It’s that time of year again. The days are getting longer, the snow is melting, and the air is getting warmer. You’ve probably even dusted off your race schedule and summer goals on the calendar you’ve been staring at for the last six months. Unless you’re an ice climber or skier stuck in the Northern Hemisphere, the “in-season” is upon us. In some way, shape or form, you are striving to perform well in a triathlon, run a half-marathon faster than last year, bike 100 miles without killing yourself, or send your hardest route to date. Maybe, you’re even planning to run your first 5k. Regardless of the goal, you’re looking to perform your best on game day.
Remember all those early mornings and late nights at the gym strength training? All those sessions, just dreaming about running through the Wind River Range, crossing the finish line at a race, or clipping the chains on your latest send? You were probably thinking, just a few more months and I don’t have swing kettlebells for the whole summer, I don’t have to pick up a heavy barbell only to drop it again after lifting it two feet, or even think about doing another Turkish get-up.
You probably see where this is going…
Strength training is still important, even during your sport specific season. To not strength train in-season is like putting money away for retirement for eight months out of the year and then proceed to spend part of the money saved the other four months on frivolous items. With this cycle you’ll have a very hard time saving money, and with strength training this cycle makes it hard to stay strong. Why not maintain all your hard work instead of letting it all go just to start over again?
Studies have shown that once you stop training, strength can diminish in as quick as two weeks. I’m no accountant, but if you also stop saving money, you’ll save less. You should strength train like you save money. Some months you can sock more away and other months you put just a little away, but at least it’s something. How can we stay strong without spoiling game day performance? We will reduce the volume of our strength sessions by two-thirds to one-half, but still lift heavy.
Lets say your training weight for the deadlift is 185lbs and you did that at 5×2 or 3×3 (or whatever set/rep scheme that was around 10 total reps). For in-season training you will perform the same lift at the same weight, but at 3×2, 5×1, or 2×3. Instead of doing 9-10 reps you’re doing 5-6. The volume is lower, but you’re still handling the same heavy weight. By doing this you’ll never be far from strength. You should perform this twice a week (maybe as little as once a week) and work it into your training so it doesn’t interfere with your scheduled events, most likely a Monday and Wednesday or a Tuesday and Thursday.
Remember to stick with the four major movements when strength training.
Hip dominant/Hamstring – Deadlift or RDLs
Knee dominant/Squats – Front Squats or 2 Kettlebell Rack Squats
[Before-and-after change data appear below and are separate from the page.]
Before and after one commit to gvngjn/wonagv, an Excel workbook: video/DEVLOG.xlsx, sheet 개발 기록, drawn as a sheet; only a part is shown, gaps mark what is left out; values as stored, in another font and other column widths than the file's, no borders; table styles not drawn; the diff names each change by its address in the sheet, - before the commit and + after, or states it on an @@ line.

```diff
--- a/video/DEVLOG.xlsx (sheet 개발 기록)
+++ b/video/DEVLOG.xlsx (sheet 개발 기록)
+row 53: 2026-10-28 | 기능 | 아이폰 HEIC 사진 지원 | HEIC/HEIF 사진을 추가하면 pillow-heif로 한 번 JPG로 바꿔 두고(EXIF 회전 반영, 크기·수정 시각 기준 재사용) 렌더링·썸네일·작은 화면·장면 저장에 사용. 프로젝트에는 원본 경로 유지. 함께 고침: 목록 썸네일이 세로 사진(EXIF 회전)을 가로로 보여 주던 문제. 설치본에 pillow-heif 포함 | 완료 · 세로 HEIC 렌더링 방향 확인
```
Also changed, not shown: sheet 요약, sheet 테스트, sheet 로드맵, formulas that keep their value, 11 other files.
Pull – Pull-ups or some variation of the Row
Push – Bench press or Military press
There are lots of options to progress or regress each movement and that’s fine, but just stick to the principles. You should pick one of the four patterns to focus on and put the other three in between sets as “fillers,” just to grease the groove. Rotate to another movement pattern after 4-6 weeks.
Don’t forget to add these in every sessions as well:
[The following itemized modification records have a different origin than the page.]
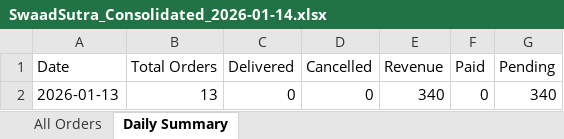
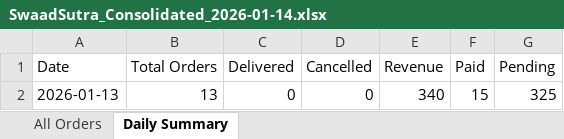
Before and after one commit to poojadwarkunde/swaad-sutra, an Excel workbook: reports/SwaadSutra_Consolidated_2026-01-14.xlsx, sheet Daily Summary, drawn as a sheet; values as stored, in another font and other column widths than the file's, no borders; the diff names each change by its address in the sheet, - before the commit and + after, or states it on an @@ line.

Commit message:
📊 Update SwaadSutra_Consolidated_2026-01-14.xlsx - 2026-01-14T06:31:34.354Z

```diff
--- a/reports/SwaadSutra_Consolidated_2026-01-14.xlsx (sheet Daily Summary)
+++ b/reports/SwaadSutra_Consolidated_2026-01-14.xlsx (sheet Daily Summary)
-F2 (Paid): 0
+F2 (Paid): 15
-G2 (Pending): 340
+G2 (Pending): 325
```
Also changed, not shown: sheet All Orders.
Total Body – Turkish Get-up or Farmer Carries
Anterior Chain (AKA: Core) – Hardstyle Plank or Ab Wheel
Remember, these session should be approached like you’re practicing strength. You are not working hard in these sessions. Let me repeat. You are not working hard in these sessions. You are barely breaking a sweat or maybe not sweating at all. At no point are you increasing weight, even if it feels easy. You can attack the numbers once you start your off-season training. Your session should clock in around 30 minutes after you’ve properly stretched and warmed-up.
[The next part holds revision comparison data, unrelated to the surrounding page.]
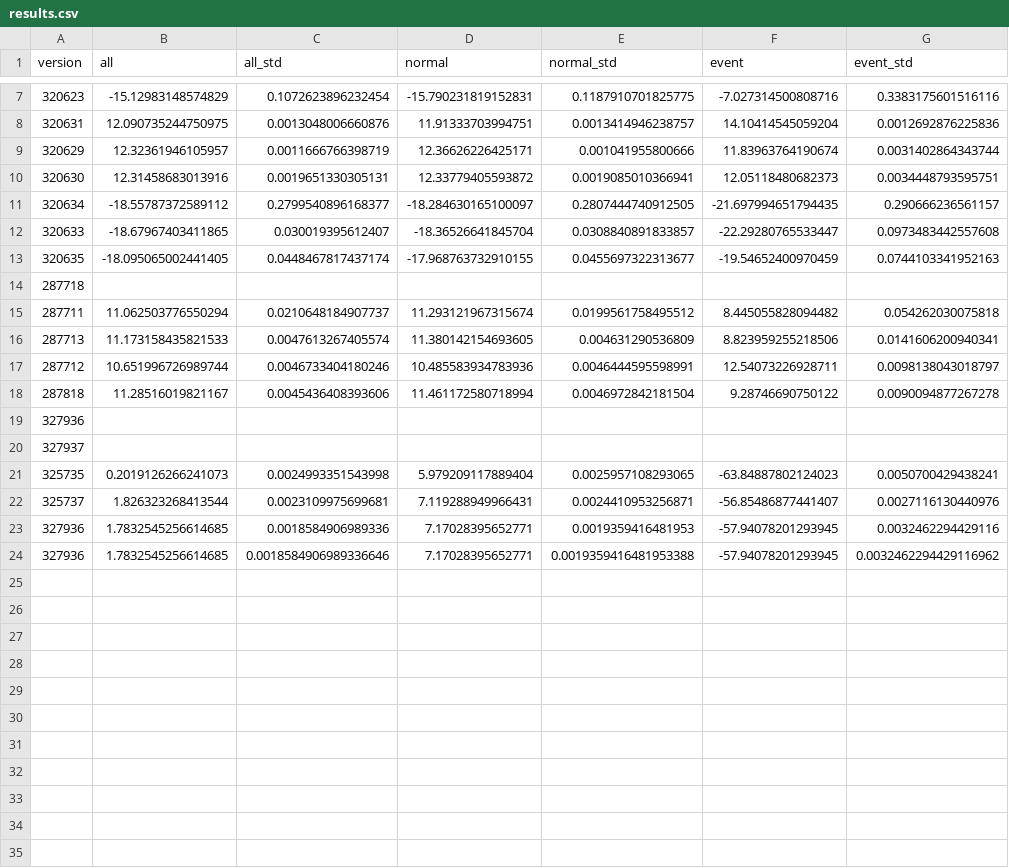
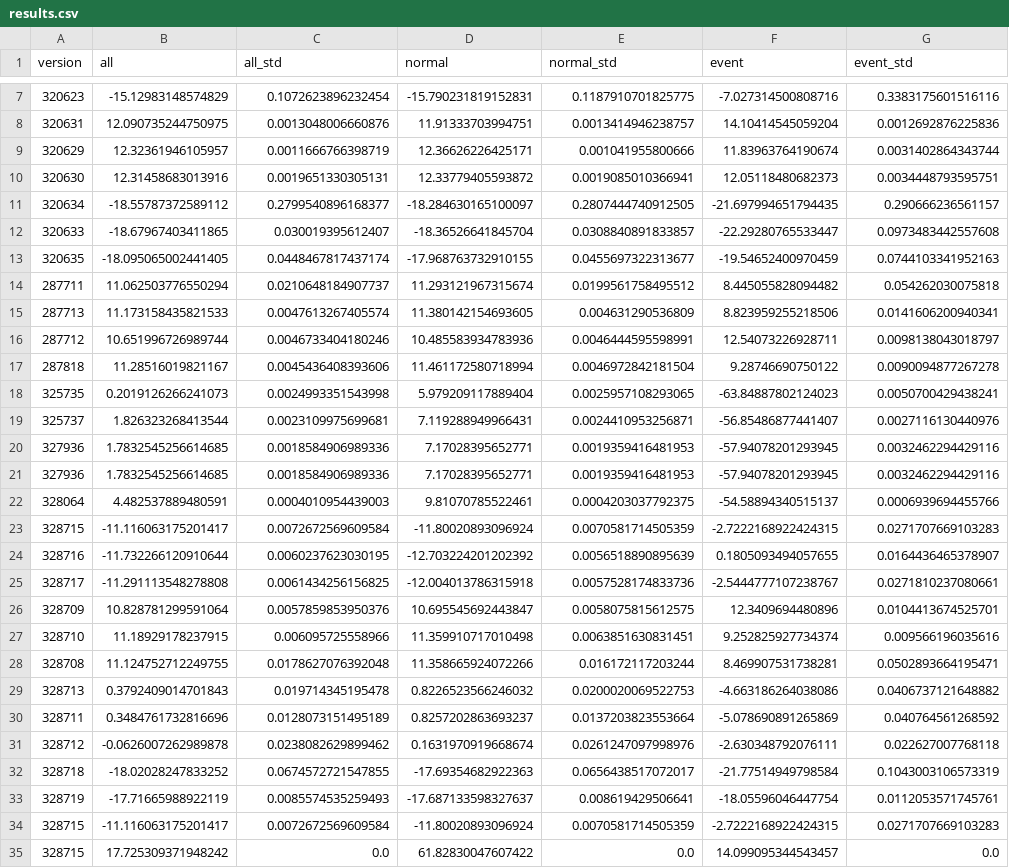
Before and after one commit to TijnBerns/safety-assessment-av, a CSV file: results.csv, drawn as a sheet; only a part is shown, gaps mark what is left out.

Commit message:
added sampled results

```diff
--- a/results.csv
+++ b/results.csv
@@ -13,3 +13,2 @@ version, all, all_std, normal, normal_std, event, event_std
 320635,-18.095065002441405,0.0448467817437174,-17.968763732910155,0.0455697322313677,-19.54652400970459,0.0744103341952163
-287718,,,,,,
 287711,11.062503776550294,0.0210648184907737,11.293121967315674,0.0199561758495512,8.445055828094482,0.054262030075818
@@ -18,4 +17,2 @@ version, all, all_std, normal, normal_std, event, event_std
 287818,11.28516019821167,0.0045436408393606,11.461172580718994,0.0046972842181504,9.28746690750122,0.0090094877267278
-327936,,,,,,
-327937,,,,,,
 325735,0.2019126266241073,0.0024993351543998,5.979209117889404,0.0025957108293065,-63.84887802124023,0.0050700429438241
@@ -23,2 +20,16 @@ version, all, all_std, normal, normal_std, event, event_std
 327936,1.7832545256614685,0.0018584906989336,7.17028395652771,0.0019359416481953,-57.94078201293945,0.0032462294429116
-327936,1.7832545256614685,0.0018584906989336646,7.17028395652771,0.0019359416481953388,-57.94078201293945,0.0032462294429116962
+327936,1.7832545256614685,0.0018584906989336,7.17028395652771,0.0019359416481953,-57.94078201293945,0.0032462294429116
+328064,4.482537889480591,0.0004010954439003,9.81070785522461,0.0004203037792375,-54.58894340515137,0.0006939694455766
+328715,-11.116063175201417,0.0072672569609584,-11.80020893096924,0.0070581714505359,-2.7222168922424315,0.0271707669103283
+328716,-11.732266120910644,0.0060237623030195,-12.703224201202392,0.0056518890895639,0.1805093494057655,0.0164436465378907
+328717,-11.291113548278808,0.0061434256156825,-12.004013786315918,0.0057528174833736,-2.5444777107238767,0.0271810237080661
+328709,10.828781299591064,0.0057859853950376,10.695545692443847,0.0058075815612575,12.3409694480896,0.0104413674525701
+328710,11.18929178237915,0.006095725558966,11.359910717010498,0.0063851630831451,9.252825927734374,0.009566196035616
+328708,11.124752712249755,0.0178627076392048,11.358665924072266,0.016172117203244,8.469907531738281,0.0502893664195471
+328713,0.3792409014701843,0.019714345195478,0.8226523566246032,0.0200020069522753,-4.663186264038086,0.0406737121648882
+328711,0.3484761732816696,0.0128073151495189,0.8257202863693237,0.0137203823553664,-5.078690891265869,0.040764561268592
+328712,-0.0626007262989878,0.0238082629899462,0.1631970919668674,0.0261247097998976,-2.630348792076111,0.022627007768118
+328718,-18.02028247833252,0.0674572721547855,-17.69354682922363,0.0656438517072017,-21.77514949798584,0.1043003106573319
+328719,-17.71665988922119,0.0085574535259493,-17.687133598327637,0.008619429506641,-18.05596046447754,0.0112053571745761
+328715,-11.116063175201417,0.0072672569609584,-11.80020893096924,0.0070581714505359,-2.7222168922424315,0.0271707669103283
+328715,17.725309371948242,0.0,61.82830047607422,0.0,14.099095344543457,0.0
```
Also changed, not shown: 9 other files.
Save money and lift heavy weights often. Don’t lose what you’ve already worked so hard to gain.
Strength be with you!